As everyone we know is sick of hearing, next year my husband and I will set off on our “Big Trip”, an 8-month jaunt around the world.

When speaking to the few people left in the world who are just learning of this, the question we’re most frequently asked is some variation of this: “how in the hell are you going to afford it?”.

Some people tiptoe around the question (“so, are you just going to leave your jobs, or…?”), some ask directly, but those closest to us know the answer is simple: we’ve been voluntarily poor AF for the last year.

Saving money is never easy (and man have we had some tough weeks), but we have picked up some genuinely useful tips for saving, which have really worked for us.

So, whether you’re saving for a trip of your own, a new car or a fancy-schmancy wedding, come along with me as I share some of our biggest insights into the world of serious saving. None are particularly ingenious – in fact, for the most part, they’re glaringly obvious – but put together, they work.

Tip number one is a big one:

Set a weekly budget which works

Well, no shit, right? You want to save money and I’m telling you to set a budget? Genius. There are two key words here though.

First, weekly. Before we got serious about saving, we had a budget, and so do you, even if you don’t realise it: it’s called “how much you earn”.

However, what’s really important here is that we’re talking about a weekly budget, which is for everything that’s not a bill or monthly expense (rent, electricity etc), that you spend from week to week.

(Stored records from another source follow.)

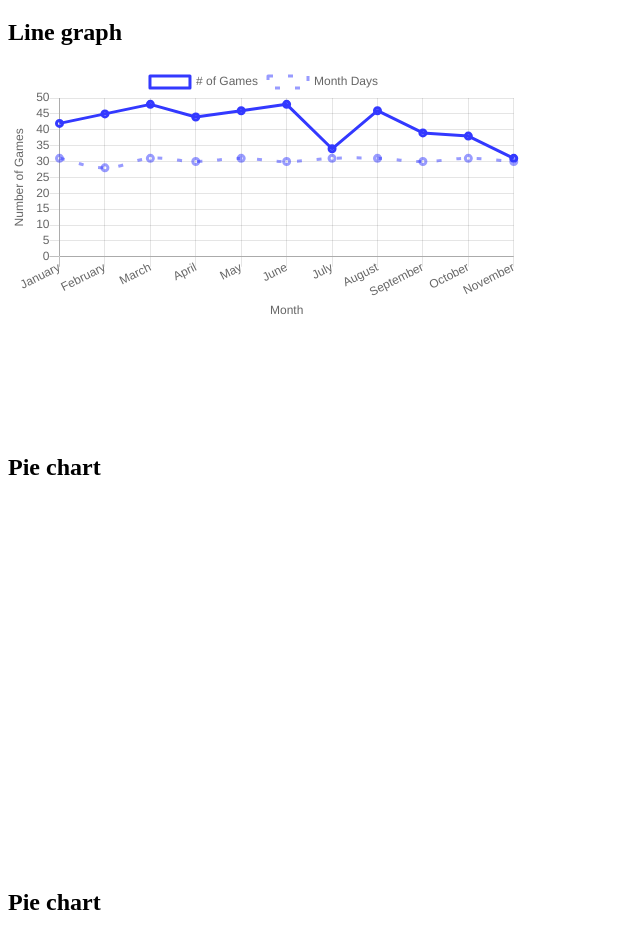
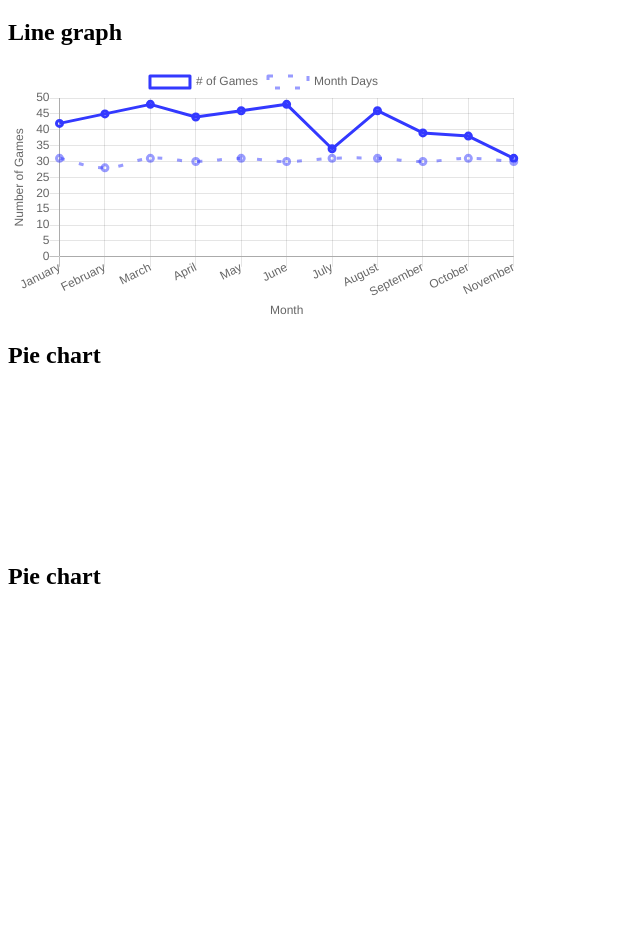
Before and after one commit to calisaurus/calisaurus-boardgames, a website: page year-review.html in a window 1280 px wide. Shown: the part 61-993 px from the top of the page, without its empty margins (0-640 px from the left). After the commit the page ends 832 px from the top, so only its background shows below. Drawn offline with nearby package versions, Linux system fonts and the light colour scheme; no server answers.

Commit message:
Remove viewheight to make year-review.html more readable

```diff
--- a/year-review.html
+++ b/year-review.html
@@ -13,47 +13,17 @@
 <body>
   <h1>2018 in Review</h1>
   <h2>Line graph</h2>
-  <div class="chart-container" style="position: relative; height:10vh; width:40vw">
+  <div class="chart-container" style="position: relative; width:40vw">
     <canvas id="testChart"></canvas>
   </div>
-  <br />
-  <br />
-  <br />
-  <br />
-  <br />
-  <br />
-  <br />
-  <br />
-  <br />
-  <br />
-  <br />
-  <br />
-  <br />
-  <br />
-  <br />
-  <br />
+
   <h2> Pie chart</h2>
-  <div class="chart-container" style="position: relative; height:10vh; width:40vw">
+  <div class="chart-container" style="position: relative; width:40vw">
     <canvas id="pieChart"></canvas>
   </div>
-  <br />
-  <br />
-  <br />
-  <br />
-  <br />
-  <br />
-  <br />
-  <br />
-  <br />
-  <br />
-  <br />
-  <br />
-  <br />
-  <br />
-  <br />
-  <br />
+
   <h2> Pie chart</h2>
-  <div class="chart-container" style="position: relative; height:10vh; width:40vw">
+  <div class="chart-container" style="position: relative; width:40vw">
     <canvas id="coopChart"></canvas>
   </div>
   <script src="/scripts/line-chart.js"></script>
```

So, this includes food, transport (unless you have a monthly bill), drinks, fun – everything.

Why is it so important that its weekly instead of monthly? Well, a few reasons, but mainly this: you are going to fuck up. There will be weeks when you just can’t help but spend more than you should (looking at you, Christmas). But if you have a weekly – and not monthly – budget, you can draw a line under it (and I mean this literally – more in another post), say “oops”, and move on.

When this happens in a monthly system, you’ll spend the remainder of the month trying to catch up (and usually failing, depending how big of a fuck-up we’re talking), and more importantly, feeling guilty. And what kills your saving motivation quicker than you can say “round-the-world-trip”? Guilt. If you’re feeling guilty, it will very quickly translate to “this is too hard, why am I bothering anyway?”, which is without a doubt the worst thing that can happen.

The other key phrase in this tip is that it has to be a budget which works; which is realistic. I get it: it’s a fine line between being unrealistic (and setting your budget so low that you’re doomed to failure before you start), and too high (which will be easy, sure, but the savings you’re left with at the end will leave you wondering if it was worth the effort).

And in all honesty, there isn’t a right answer: the exact amount which works will be different for everyone.

What’s important is to be flexible, at least in the beginning. By all means, set a low budget (you’d be surprised at how little you can live on if you’re saving for something great!) but be willing to up it a little bit if needed. The reverse is true too, of course: if you find you’re coming in way under budget every week (or more importantly, that you’re not saving as much as you’d like to), be tougher on yourself! But remember (and I really can’t stress this enough) if you’re making yourself completely miserable because you’ve set your budget too low, you will fail.

And that’s it: step one in my ridiculously obvious, but surprisingly effective money-saving tactics.

In the next of these “Travelling Without a Trust Fund” posts, I’ll talk more about getting rid of some unneeded luxuries – and which ones to keep!

In the meantime, if you’re just starting out on your money-saving journey, good luck! We can do this.

P.S. Let me know your best travel-saving tips in the comments below!